*** DATA UNDER STUDY Section Begins ***

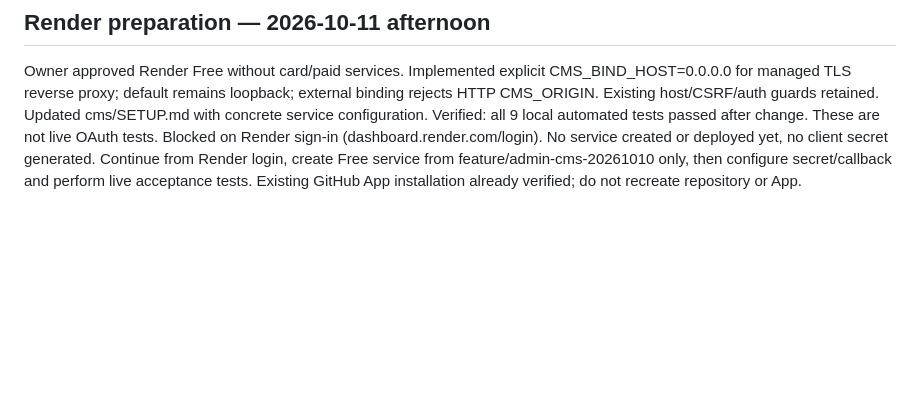
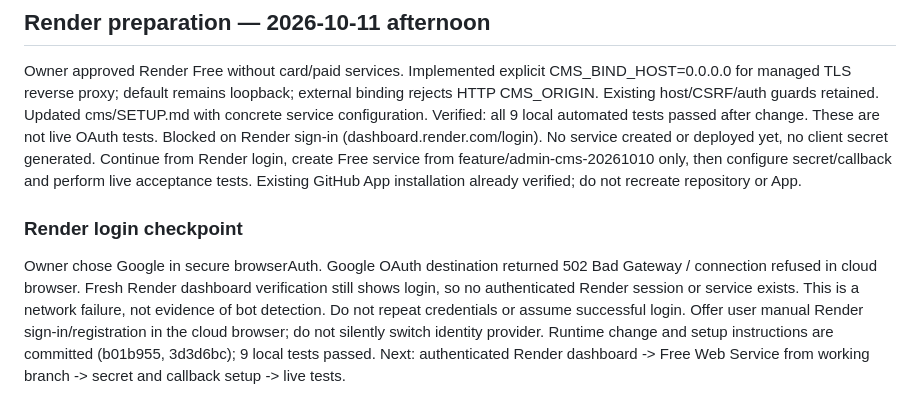
Before and after one commit to Panxrt/Panxrt.github.io, a Markdown page: ADMIN_HANDOFF.md, the part around the change. Drawn GitHub-style; blank space fills up the shorter version.

Commit message:
docs(cms): record Render Google login network blocker

```diff
--- a/ADMIN_HANDOFF.md
+++ b/ADMIN_HANDOFF.md
@@ -645,3 +645,7 @@ Before deploy adapt listen host from loopback to 0.0.0.0, confirm PORT and Node
 Owner approved Render Free without card/paid services. Implemented explicit CMS_BIND_HOST=0.0.0.0 for managed TLS reverse proxy; default remains loopback; external binding rejects HTTP CMS_ORIGIN. Existing host/CSRF/auth guards retained. Updated cms/SETUP.md with concrete service configuration.
 Verified: all 9 local automated tests passed after change. These are not live OAuth tests.
 Blocked on Render sign-in (dashboard.render.com/login). No service created or deployed yet, no client secret generated. Continue from Render login, create Free service from feature/admin-cms-20261010 only, then configure secret/callback and perform live acceptance tests. Existing GitHub App installation already verified; do not recreate repository or App.
+
+
+### Render login checkpoint
+Owner chose Google in secure browserAuth. Google OAuth destination returned 502 Bad Gateway / connection refused in cloud browser. Fresh Render dashboard verification still shows login, so no authenticated Render session or service exists. This is a network failure, not evidence of bot detection. Do not repeat credentials or assume successful login. Offer user manual Render sign-in/registration in the cloud browser; do not silently switch identity provider. Runtime change and setup instructions are committed (b01b955, 3d3d6bc); 9 local tests passed. Next: authenticated Render dashboard -> Free Web Service from working branch -> secret and callback setup -> live tests.
```
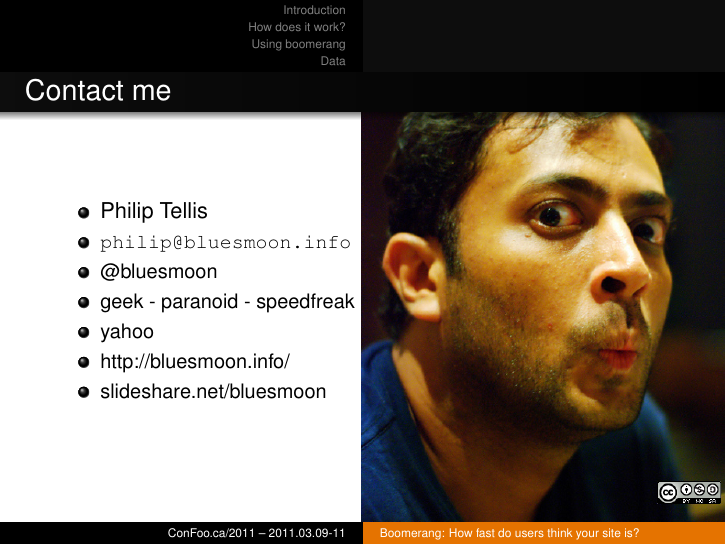
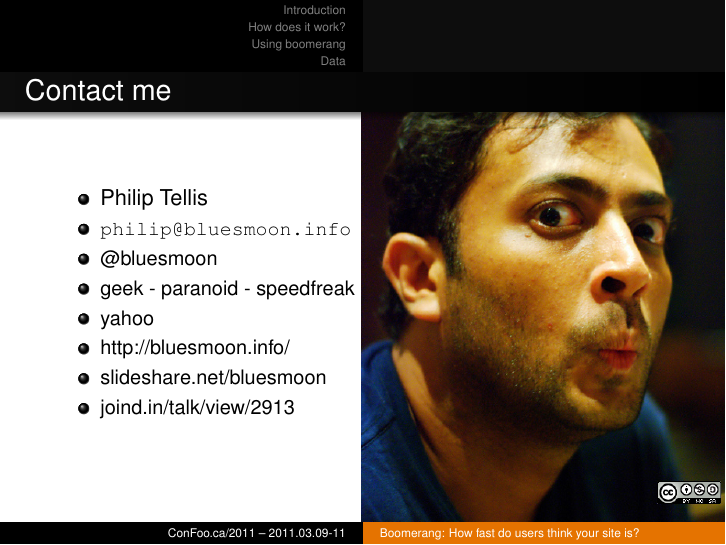
Before and after one commit to bluesmoon/talks, LaTeX slides (web-perf-boomerang/confoo.tex): page 60 of 63. Compiled offline with pdfLaTeX.

Commit message:
add joind.in link

```diff
--- a/web-perf-boomerang/confoo.tex
+++ b/web-perf-boomerang/confoo.tex
@@ -517,6 +517,7 @@ BOOMR.plugins.RT.done();
   \item yahoo
   \item \href{http://bluesmoon.info/}{http://bluesmoon.info/}
   \item \href{http://www.slideshare.net/bluesmoon}{slideshare.net/bluesmoon}
+  \item \href{http://joind.in/talk/view/2913}{joind.in/talk/view/2913}
   \end{itemize}
 \end{frame}
 \setbeamertemplate{background}{}
```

*** DATA UNDER STUDY Section Ends ***

**TASK STATEMENT:** The string "login" shows up in some lines of the listing. Copy each such line.

**TASK SOLUTION:**
docs(cms): record Render Google login network blocker
 Blocked on Render sign-in (dashboard.render.com/login). No service created or deployed yet, no client secret generated. Continue from Render login, create Free service from feature/admin-cms-20261010 only, then configure secret/callback and perform live acceptance tests. Existing GitHub App installation already verified; do not recreate repository or App.
+### Render login checkpoint
+Owner chose Google in secure browserAuth. Google OAuth destination returned 502 Bad Gateway / connection refused in cloud browser. Fresh Render dashboard verification still shows login, so no authenticated Render session or service exists. This is a network failure, not evidence of bot detection. Do not repeat credentials or assume successful login. Offer user manual Render sign-in/registration in the cloud browser; do not silently switch identity provider. Runtime change and setup instructions are committed (b01b955, 3d3d6bc); 9 local tests passed. Next: authenticated Render dashboard -> Free Web Service from working branch -> secret and callback setup -> live tests.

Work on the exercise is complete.